◆ **Input data**

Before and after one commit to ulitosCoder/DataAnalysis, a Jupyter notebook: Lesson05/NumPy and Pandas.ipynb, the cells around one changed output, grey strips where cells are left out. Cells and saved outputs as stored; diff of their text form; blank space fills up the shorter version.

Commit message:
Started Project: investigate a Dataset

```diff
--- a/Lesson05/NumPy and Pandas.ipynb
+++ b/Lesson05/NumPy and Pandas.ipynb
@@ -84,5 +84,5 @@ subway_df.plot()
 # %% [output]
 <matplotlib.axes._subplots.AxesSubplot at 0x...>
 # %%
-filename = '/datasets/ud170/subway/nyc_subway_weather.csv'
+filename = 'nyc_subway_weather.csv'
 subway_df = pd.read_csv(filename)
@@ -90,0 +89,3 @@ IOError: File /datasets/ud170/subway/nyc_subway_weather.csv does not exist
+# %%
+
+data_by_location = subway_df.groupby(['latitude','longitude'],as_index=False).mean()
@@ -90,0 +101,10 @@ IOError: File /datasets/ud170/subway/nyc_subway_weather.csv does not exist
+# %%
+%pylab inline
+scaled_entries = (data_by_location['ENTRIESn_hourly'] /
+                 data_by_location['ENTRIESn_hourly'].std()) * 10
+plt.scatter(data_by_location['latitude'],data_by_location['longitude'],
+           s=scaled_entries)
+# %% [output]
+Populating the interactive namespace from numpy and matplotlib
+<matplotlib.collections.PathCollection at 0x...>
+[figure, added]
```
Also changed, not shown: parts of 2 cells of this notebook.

◆ **What you are asked to do**
Set down the data above once more so that nothing differs from the original.

◆ **Written reply**
Before and after one commit to ulitosCoder/DataAnalysis, a Jupyter notebook: Lesson05/NumPy and Pandas.ipynb, the cells around one changed output, grey strips where cells are left out. Cells and saved outputs as stored; diff of their text form; blank space fills up the shorter version.

Commit message:
Started Project: investigate a Dataset

```diff
--- a/Lesson05/NumPy and Pandas.ipynb
+++ b/Lesson05/NumPy and Pandas.ipynb
@@ -84,5 +84,5 @@ subway_df.plot()
 # %% [output]
 <matplotlib.axes._subplots.AxesSubplot at 0x...>
 # %%
-filename = '/datasets/ud170/subway/nyc_subway_weather.csv'
+filename = 'nyc_subway_weather.csv'
 subway_df = pd.read_csv(filename)
@@ -90,0 +89,3 @@ IOError: File /datasets/ud170/subway/nyc_subway_weather.csv does not exist
+# %%
+
+data_by_location = subway_df.groupby(['latitude','longitude'],as_index=False).mean()
@@ -90,0 +101,10 @@ IOError: File /datasets/ud170/subway/nyc_subway_weather.csv does not exist
+# %%
+%pylab inline
+scaled_entries = (data_by_location['ENTRIESn_hourly'] /
+                 data_by_location['ENTRIESn_hourly'].std()) * 10
+plt.scatter(data_by_location['latitude'],data_by_location['longitude'],
+           s=scaled_entries)
+# %% [output]
+Populating the interactive namespace from numpy and matplotlib
+<matplotlib.collections.PathCollection at 0x...>
+[figure, added]
```
Also changed, not shown: parts of 2 cells of this notebook.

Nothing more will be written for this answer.